• _ACTION ITEM_:
Return all lines in the material below that contain "rotation".

[[ LISTED RECORDS, beginning ]]

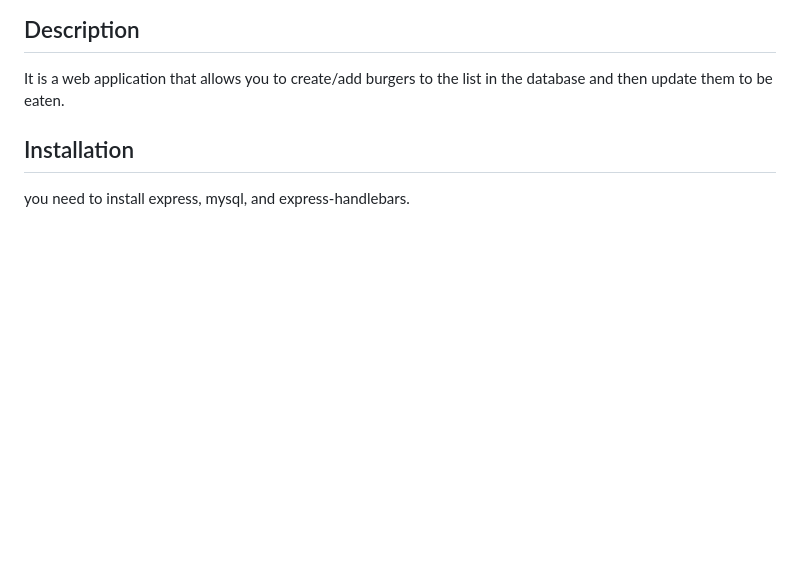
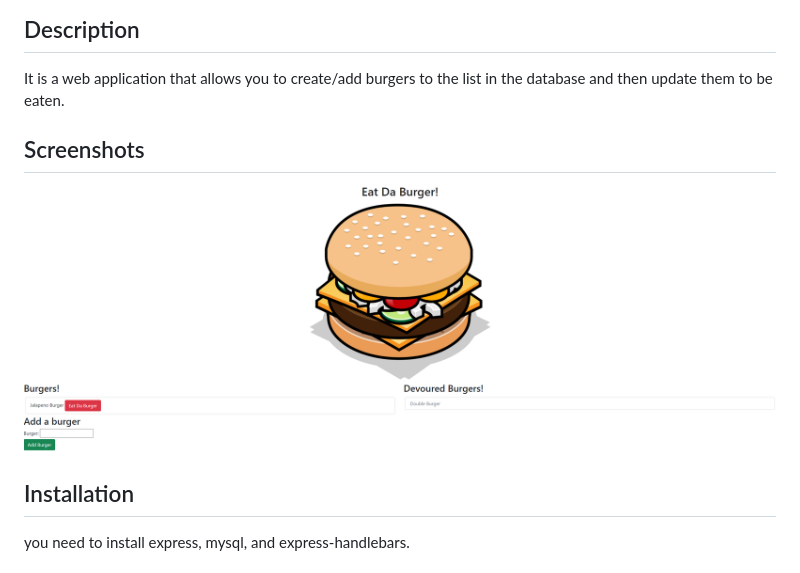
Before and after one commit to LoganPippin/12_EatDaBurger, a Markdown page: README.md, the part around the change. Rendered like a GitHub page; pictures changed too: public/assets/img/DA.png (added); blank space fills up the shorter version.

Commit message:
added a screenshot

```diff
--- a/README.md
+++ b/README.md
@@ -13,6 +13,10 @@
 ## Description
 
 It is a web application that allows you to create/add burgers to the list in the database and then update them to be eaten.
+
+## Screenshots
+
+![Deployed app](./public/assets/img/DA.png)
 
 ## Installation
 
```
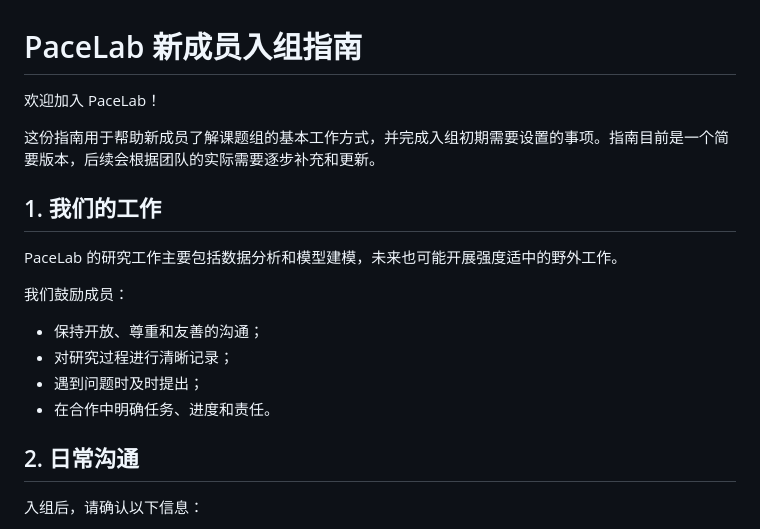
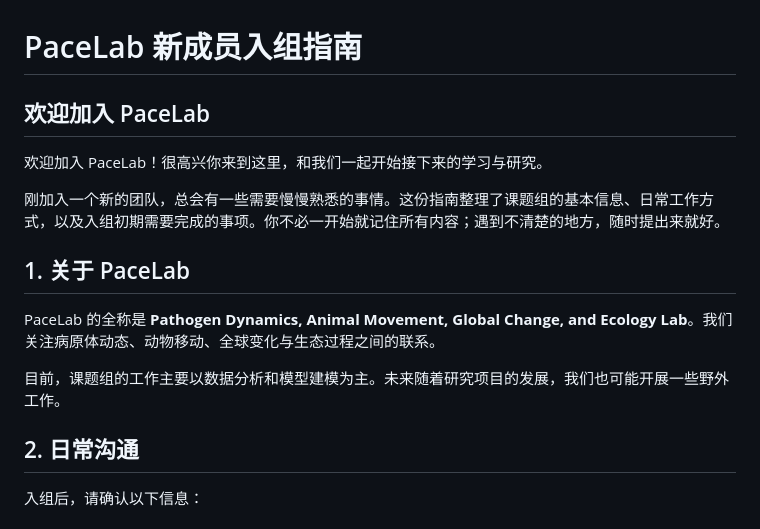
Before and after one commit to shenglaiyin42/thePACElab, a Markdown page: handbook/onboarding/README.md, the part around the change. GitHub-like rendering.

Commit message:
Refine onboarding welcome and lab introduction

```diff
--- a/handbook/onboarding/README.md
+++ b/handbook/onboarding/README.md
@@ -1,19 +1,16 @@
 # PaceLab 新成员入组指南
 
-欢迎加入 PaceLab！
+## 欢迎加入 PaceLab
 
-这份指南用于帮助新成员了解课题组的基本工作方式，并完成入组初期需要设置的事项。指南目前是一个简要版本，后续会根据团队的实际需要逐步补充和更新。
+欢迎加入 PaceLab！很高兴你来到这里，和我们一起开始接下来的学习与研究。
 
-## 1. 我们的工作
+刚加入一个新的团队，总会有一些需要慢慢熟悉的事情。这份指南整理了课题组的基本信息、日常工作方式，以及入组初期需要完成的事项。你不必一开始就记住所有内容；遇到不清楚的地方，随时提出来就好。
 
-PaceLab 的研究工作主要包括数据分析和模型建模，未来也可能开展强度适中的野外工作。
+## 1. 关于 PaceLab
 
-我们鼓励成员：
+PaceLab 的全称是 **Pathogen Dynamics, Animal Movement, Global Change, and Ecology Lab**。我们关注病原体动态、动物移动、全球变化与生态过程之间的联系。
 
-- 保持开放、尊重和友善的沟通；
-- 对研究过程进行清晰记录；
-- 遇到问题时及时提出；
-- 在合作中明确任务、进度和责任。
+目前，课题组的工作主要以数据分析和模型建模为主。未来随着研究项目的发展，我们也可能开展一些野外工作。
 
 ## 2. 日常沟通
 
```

[[ LISTED RECORDS, end ]]
[[ LISTED RECORDS, beginning ]]

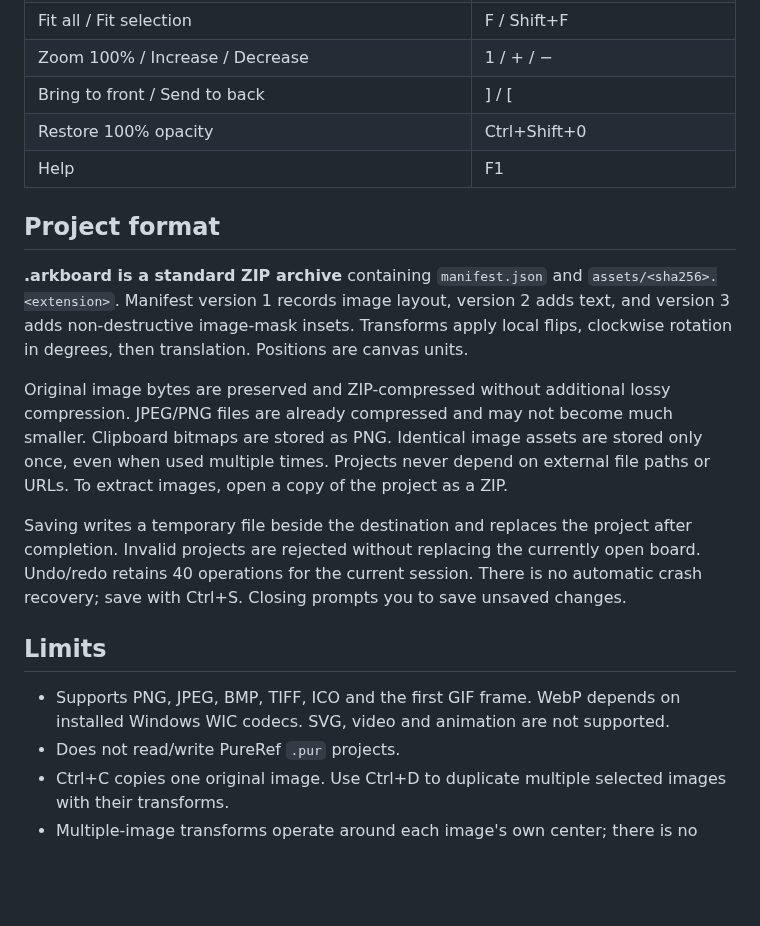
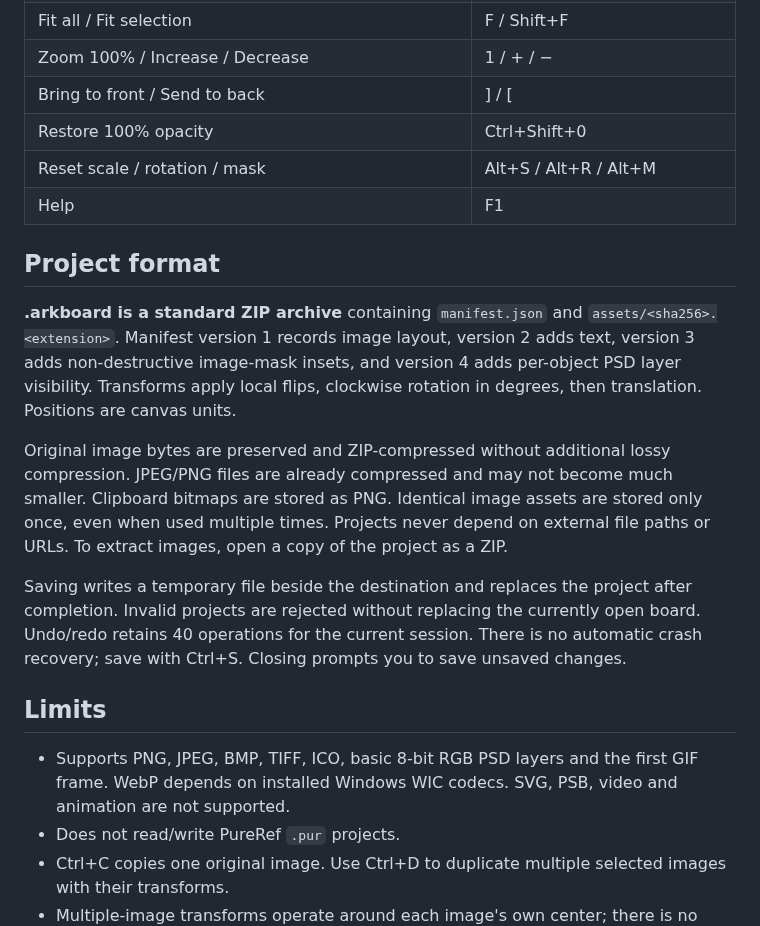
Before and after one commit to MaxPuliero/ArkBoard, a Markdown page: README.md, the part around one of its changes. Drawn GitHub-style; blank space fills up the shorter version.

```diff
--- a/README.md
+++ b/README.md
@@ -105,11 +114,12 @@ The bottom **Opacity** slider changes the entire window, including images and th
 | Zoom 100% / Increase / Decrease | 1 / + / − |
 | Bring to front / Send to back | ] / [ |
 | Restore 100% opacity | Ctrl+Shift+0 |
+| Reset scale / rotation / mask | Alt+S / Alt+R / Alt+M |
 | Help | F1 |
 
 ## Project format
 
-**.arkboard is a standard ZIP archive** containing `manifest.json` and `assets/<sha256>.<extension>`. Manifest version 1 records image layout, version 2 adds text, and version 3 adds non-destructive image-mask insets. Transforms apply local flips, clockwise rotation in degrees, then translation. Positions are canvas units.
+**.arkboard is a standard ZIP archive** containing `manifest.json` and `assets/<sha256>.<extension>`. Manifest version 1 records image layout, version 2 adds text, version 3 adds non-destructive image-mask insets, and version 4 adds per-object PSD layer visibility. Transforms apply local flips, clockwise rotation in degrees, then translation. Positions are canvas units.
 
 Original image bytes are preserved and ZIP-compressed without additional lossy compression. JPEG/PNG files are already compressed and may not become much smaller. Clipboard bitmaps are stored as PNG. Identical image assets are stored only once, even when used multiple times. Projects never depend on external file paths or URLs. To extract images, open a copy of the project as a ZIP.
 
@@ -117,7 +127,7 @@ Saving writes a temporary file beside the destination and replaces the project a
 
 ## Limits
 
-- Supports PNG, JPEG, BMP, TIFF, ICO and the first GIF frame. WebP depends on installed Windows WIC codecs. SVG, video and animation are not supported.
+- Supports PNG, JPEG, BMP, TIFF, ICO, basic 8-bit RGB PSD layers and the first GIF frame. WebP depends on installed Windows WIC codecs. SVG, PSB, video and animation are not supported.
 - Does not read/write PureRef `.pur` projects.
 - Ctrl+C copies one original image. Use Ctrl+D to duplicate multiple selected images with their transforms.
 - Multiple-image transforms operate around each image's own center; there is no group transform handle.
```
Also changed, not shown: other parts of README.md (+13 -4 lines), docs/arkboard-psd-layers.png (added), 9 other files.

[[ LISTED RECORDS, end ]]

• _RESPONSE_:
+| Reset scale / rotation / mask | Alt+S / Alt+R / Alt+M |
-**.arkboard is a standard ZIP archive** containing `manifest.json` and `assets/<sha256>.<extension>`. Manifest version 1 records image layout, version 2 adds text, and version 3 adds non-destructive image-mask insets. Transforms apply local flips, clockwise rotation in degrees, then translation. Positions are canvas units.
+**.arkboard is a standard ZIP archive** containing `manifest.json` and `assets/<sha256>.<extension>`. Manifest version 1 records image layout, version 2 adds text, version 3 adds non-destructive image-mask insets, and version 4 adds per-object PSD layer visibility. Transforms apply local flips, clockwise rotation in degrees, then translation. Positions are canvas units.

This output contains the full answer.